Wednesday, August 11, 2010

Don't Ruin the Mood of Your Picture with a Flash

If you watch Jersey Shore, you know all about Pauly D and his hair.

Well, last night my son did the Pauly D: hair, t-shirt and tattoos. Good fun.

As long as I had a good model on hand, I thought I'd take two shots to illustrate a photography philosophy: Don't let an on-camera flash ruin a shot.

The picture on the left is a natural light shot. The picture on the right is an on-camera flash shot.

In this situation (sorry The Situation), the flash obviously ruined the mood and feeling of the moment. What's more, the flash created a harsh, unnatural shadow.

Sure, I could have simulated the available light effect had I used a flash in a soft box.
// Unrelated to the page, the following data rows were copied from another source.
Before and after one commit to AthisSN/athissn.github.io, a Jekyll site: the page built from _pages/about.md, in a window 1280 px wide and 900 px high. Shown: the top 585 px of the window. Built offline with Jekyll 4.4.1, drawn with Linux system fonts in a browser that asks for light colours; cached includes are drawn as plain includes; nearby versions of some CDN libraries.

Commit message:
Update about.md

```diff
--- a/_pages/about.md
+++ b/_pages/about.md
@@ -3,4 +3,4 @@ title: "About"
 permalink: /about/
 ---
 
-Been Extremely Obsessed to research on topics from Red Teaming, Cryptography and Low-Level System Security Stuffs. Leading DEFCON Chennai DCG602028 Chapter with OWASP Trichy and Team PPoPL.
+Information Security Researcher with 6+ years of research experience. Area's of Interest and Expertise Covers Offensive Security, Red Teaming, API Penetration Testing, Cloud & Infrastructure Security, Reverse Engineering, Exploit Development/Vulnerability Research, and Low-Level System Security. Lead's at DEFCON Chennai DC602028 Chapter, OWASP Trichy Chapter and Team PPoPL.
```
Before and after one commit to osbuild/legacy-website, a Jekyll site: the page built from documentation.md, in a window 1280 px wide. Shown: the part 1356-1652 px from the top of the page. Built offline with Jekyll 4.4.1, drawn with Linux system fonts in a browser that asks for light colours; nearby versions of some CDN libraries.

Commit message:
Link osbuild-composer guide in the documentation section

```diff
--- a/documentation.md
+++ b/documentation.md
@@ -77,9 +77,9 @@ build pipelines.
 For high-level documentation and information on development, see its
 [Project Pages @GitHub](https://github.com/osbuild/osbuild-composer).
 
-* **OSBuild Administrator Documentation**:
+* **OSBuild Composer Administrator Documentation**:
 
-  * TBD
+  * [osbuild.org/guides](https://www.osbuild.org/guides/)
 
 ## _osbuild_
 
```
Or, I could have set the camera to manual and balanced the light from the flash to the available light – for a much more natural-looking picture. Here, I just wanted to illustrate a basic technique.

I also wanted to illustrate another point: don't be afraid to boost your ISO in low-light situations – even with a mid-range digital SLR. One of the more recent advancements in SLRs is that you get less noise at high ISO settings. I took these pictures with my Canon 7D with the ISO set to 1600.

If a picture does have some noise, don't worry. That noise may actually add to the mood of the scene.

Explore the light,

P.S. A flash is still my #1 recommended accessory. Master your flash, and you'll get natural looking flash pictures. Here's a link to an older post on making flash pictures look natural.

1 comment:

Steve said...

Also on high ISO shooting, not to pimp them but Lightroom 3 is really good at correcting for noise. I used to hesitate to push my 40D to 1600 but I was forced to do some shooting at 1600 just to get a non-blurry picture. Put it all into LR3 and it looks like I shot it at more like 640-800 after correction. LOVE IT :)

Though really I want a 7D now so I can just shoot at some crazy high ISO and not have to spend the time in post :)